▸ **WHAT THIS TASK INVOLVES**:
Where a line in the material beneath contains "startSize", count it. Give the number only.

[Opening SUPPLIED DATA section]

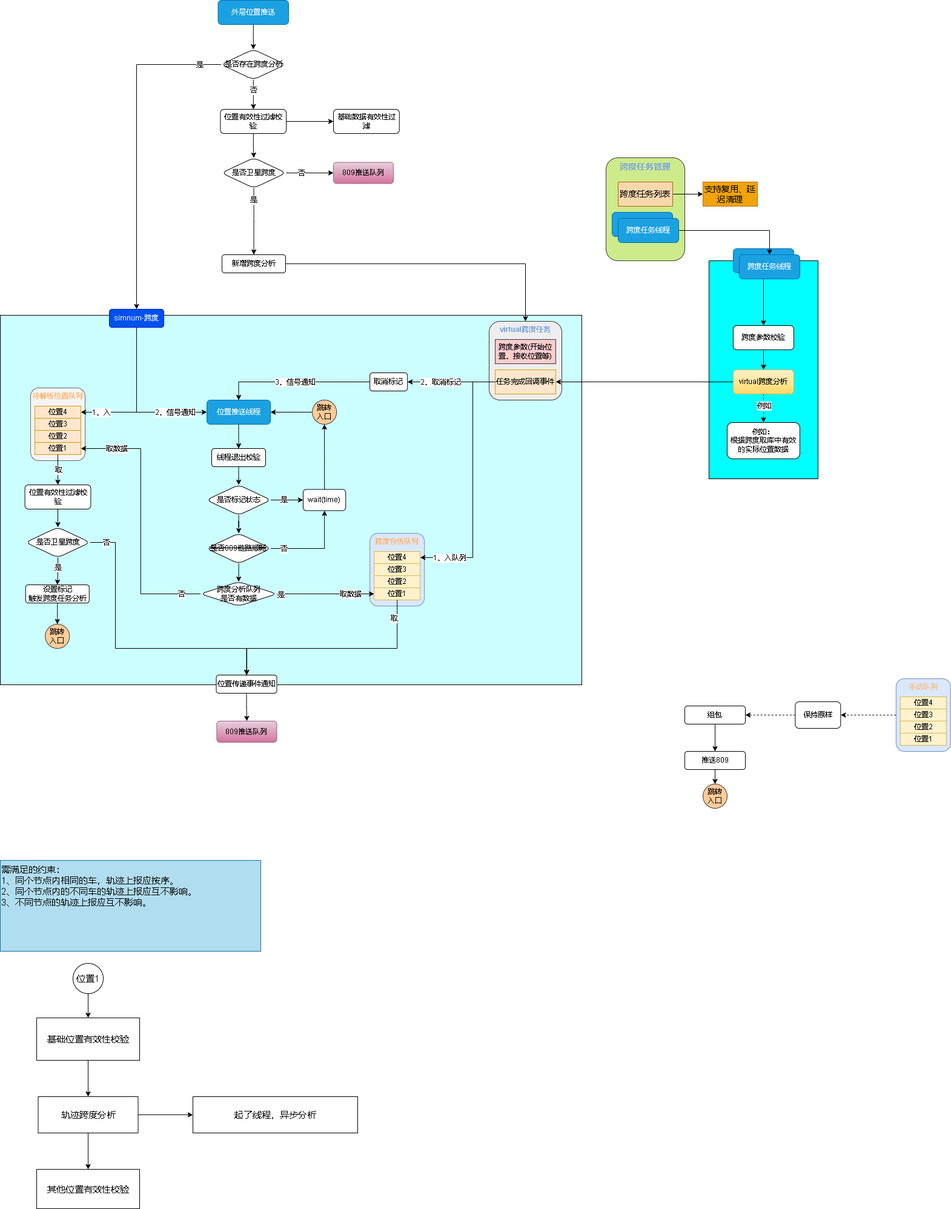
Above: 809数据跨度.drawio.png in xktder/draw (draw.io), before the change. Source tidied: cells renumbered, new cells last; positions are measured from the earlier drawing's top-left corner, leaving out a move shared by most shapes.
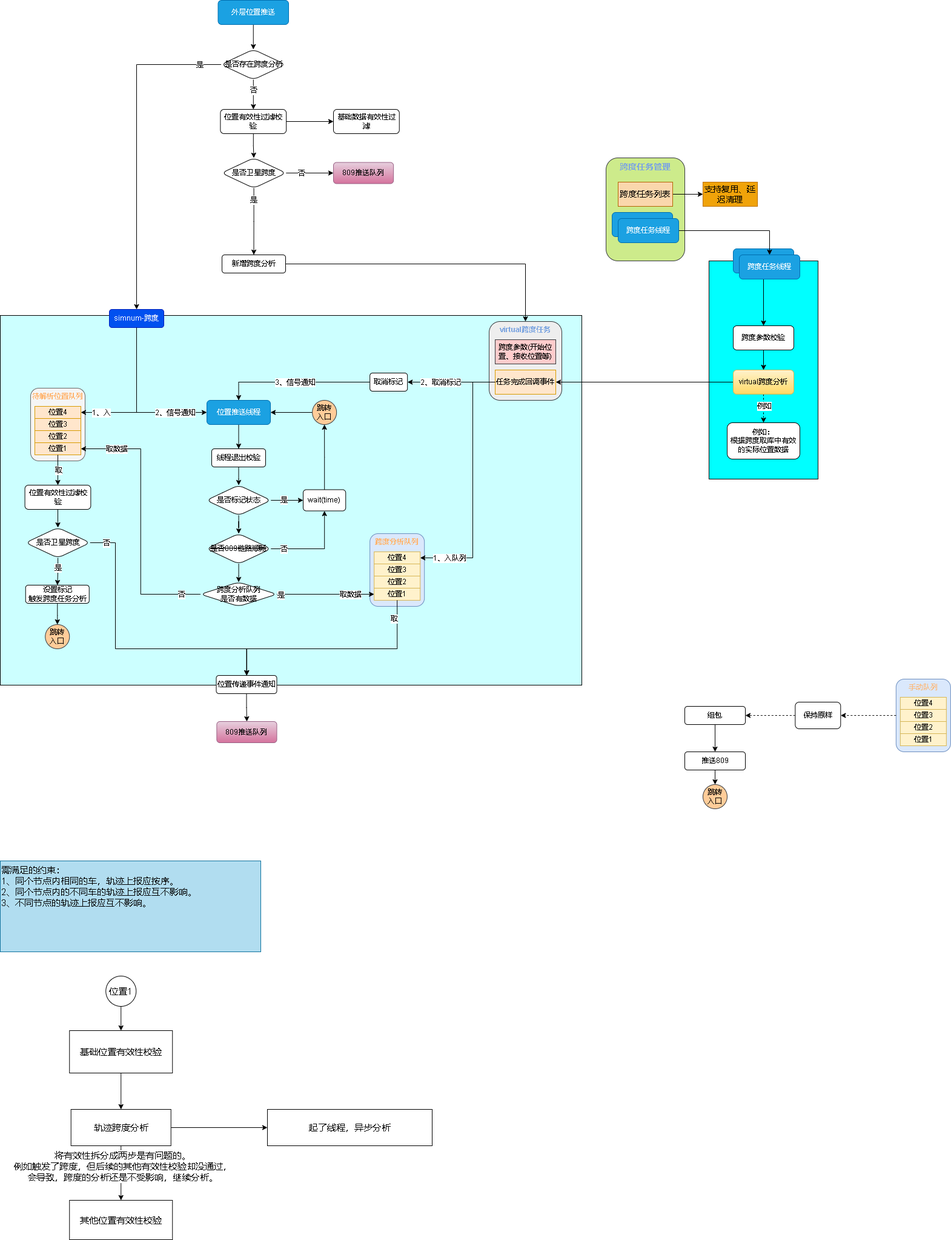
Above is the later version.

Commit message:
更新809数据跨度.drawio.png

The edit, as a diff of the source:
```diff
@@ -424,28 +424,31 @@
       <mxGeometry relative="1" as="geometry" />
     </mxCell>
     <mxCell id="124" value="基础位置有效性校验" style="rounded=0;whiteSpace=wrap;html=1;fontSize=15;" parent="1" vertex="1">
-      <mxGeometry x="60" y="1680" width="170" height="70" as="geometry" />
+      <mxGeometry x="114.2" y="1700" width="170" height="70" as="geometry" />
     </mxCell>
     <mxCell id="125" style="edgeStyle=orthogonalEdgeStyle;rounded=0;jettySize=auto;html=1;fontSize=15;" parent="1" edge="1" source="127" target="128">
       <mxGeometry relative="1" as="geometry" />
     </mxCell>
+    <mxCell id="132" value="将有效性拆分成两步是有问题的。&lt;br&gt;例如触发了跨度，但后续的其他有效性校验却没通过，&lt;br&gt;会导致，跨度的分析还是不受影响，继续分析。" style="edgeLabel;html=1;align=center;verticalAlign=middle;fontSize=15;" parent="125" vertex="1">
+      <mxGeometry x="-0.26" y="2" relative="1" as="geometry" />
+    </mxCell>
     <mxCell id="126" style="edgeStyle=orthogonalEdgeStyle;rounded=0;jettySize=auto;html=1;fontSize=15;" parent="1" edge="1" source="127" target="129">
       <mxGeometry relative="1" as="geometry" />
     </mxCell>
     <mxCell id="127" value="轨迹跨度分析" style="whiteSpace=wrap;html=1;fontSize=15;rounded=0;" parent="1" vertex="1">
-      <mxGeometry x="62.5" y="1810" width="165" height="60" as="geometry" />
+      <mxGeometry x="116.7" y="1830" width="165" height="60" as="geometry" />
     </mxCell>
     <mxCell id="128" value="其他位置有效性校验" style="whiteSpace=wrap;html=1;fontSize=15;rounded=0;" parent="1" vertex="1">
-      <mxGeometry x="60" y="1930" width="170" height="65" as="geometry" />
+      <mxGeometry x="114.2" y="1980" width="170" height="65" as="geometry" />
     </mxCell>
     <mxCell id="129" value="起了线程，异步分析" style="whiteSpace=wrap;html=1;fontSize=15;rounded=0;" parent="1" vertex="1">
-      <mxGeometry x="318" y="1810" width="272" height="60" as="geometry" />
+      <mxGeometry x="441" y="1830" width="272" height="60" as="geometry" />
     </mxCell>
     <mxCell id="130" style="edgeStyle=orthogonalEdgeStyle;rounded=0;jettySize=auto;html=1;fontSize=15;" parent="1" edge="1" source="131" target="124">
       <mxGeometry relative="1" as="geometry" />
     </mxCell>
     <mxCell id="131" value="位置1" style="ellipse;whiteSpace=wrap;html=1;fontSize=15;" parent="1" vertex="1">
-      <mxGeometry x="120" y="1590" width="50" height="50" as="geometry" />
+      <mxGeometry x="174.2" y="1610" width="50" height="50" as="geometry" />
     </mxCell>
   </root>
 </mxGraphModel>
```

[Closing SUPPLIED DATA section]
[Opening SUPPLIED DATA section]

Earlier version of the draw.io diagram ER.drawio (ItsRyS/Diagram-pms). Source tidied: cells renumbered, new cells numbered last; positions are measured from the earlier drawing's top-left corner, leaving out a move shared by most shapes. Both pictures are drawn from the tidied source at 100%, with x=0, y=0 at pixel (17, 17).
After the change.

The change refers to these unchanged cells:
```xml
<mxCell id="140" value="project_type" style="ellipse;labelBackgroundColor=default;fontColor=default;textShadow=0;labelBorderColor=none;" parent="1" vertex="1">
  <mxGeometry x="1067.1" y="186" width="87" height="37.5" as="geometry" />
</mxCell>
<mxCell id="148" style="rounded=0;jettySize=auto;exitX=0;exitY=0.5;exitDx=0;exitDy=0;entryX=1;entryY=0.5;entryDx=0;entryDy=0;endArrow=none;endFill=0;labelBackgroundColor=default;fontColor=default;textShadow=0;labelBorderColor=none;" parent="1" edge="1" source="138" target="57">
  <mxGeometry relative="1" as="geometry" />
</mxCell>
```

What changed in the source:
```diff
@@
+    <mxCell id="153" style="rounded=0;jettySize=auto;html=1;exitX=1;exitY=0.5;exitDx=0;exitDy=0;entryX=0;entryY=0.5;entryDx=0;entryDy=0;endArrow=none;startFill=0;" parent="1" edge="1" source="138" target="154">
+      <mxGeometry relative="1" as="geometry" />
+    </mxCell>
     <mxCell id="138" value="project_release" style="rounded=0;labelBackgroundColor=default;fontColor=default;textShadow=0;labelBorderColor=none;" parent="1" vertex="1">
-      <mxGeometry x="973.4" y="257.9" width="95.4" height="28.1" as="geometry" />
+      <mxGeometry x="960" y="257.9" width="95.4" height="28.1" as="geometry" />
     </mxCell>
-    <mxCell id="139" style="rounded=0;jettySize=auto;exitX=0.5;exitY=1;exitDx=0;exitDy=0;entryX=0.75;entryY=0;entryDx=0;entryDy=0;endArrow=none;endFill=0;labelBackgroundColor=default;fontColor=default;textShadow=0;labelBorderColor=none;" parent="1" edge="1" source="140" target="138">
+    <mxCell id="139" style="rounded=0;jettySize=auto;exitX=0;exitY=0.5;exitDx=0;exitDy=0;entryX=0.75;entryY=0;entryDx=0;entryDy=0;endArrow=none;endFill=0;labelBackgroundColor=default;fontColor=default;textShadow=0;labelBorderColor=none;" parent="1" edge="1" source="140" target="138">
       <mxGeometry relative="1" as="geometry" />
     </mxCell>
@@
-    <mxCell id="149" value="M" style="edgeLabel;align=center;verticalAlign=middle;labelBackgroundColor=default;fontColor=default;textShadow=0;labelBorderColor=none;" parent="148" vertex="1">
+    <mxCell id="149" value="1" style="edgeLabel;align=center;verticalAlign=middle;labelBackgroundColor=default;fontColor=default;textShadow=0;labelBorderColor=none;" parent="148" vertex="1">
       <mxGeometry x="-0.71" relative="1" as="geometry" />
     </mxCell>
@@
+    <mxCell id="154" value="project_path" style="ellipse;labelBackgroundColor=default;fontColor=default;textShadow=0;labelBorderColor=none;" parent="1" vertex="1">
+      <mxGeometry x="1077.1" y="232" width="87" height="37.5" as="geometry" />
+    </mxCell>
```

[Closing SUPPLIED DATA section]
[Opening SUPPLIED DATA section]

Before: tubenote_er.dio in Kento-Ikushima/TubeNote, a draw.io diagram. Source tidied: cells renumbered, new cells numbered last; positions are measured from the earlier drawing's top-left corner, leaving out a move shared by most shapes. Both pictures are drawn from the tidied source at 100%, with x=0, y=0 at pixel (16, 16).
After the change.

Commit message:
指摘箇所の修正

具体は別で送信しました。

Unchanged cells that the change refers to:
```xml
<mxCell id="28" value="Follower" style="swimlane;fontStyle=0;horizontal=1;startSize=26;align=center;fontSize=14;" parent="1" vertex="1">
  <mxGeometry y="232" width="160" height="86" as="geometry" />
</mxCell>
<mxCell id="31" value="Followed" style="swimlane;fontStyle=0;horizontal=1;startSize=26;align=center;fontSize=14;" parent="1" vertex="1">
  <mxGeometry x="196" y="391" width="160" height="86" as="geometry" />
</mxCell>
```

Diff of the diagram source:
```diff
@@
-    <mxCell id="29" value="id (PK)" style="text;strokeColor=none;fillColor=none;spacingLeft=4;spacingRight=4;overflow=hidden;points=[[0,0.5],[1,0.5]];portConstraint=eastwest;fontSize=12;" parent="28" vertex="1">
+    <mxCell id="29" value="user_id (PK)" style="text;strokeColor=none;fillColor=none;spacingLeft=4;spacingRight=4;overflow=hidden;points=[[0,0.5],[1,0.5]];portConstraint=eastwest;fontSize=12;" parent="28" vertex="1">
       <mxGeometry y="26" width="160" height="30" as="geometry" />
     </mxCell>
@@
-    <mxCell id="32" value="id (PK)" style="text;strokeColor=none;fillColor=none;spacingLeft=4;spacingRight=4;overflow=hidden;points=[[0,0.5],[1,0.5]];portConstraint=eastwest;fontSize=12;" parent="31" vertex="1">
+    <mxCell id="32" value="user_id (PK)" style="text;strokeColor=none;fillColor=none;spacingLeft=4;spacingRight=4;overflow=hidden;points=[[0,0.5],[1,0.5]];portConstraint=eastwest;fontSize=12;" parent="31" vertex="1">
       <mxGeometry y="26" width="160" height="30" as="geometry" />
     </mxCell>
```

[Closing SUPPLIED DATA section]

▸ **WRITTEN SOLUTION**:
2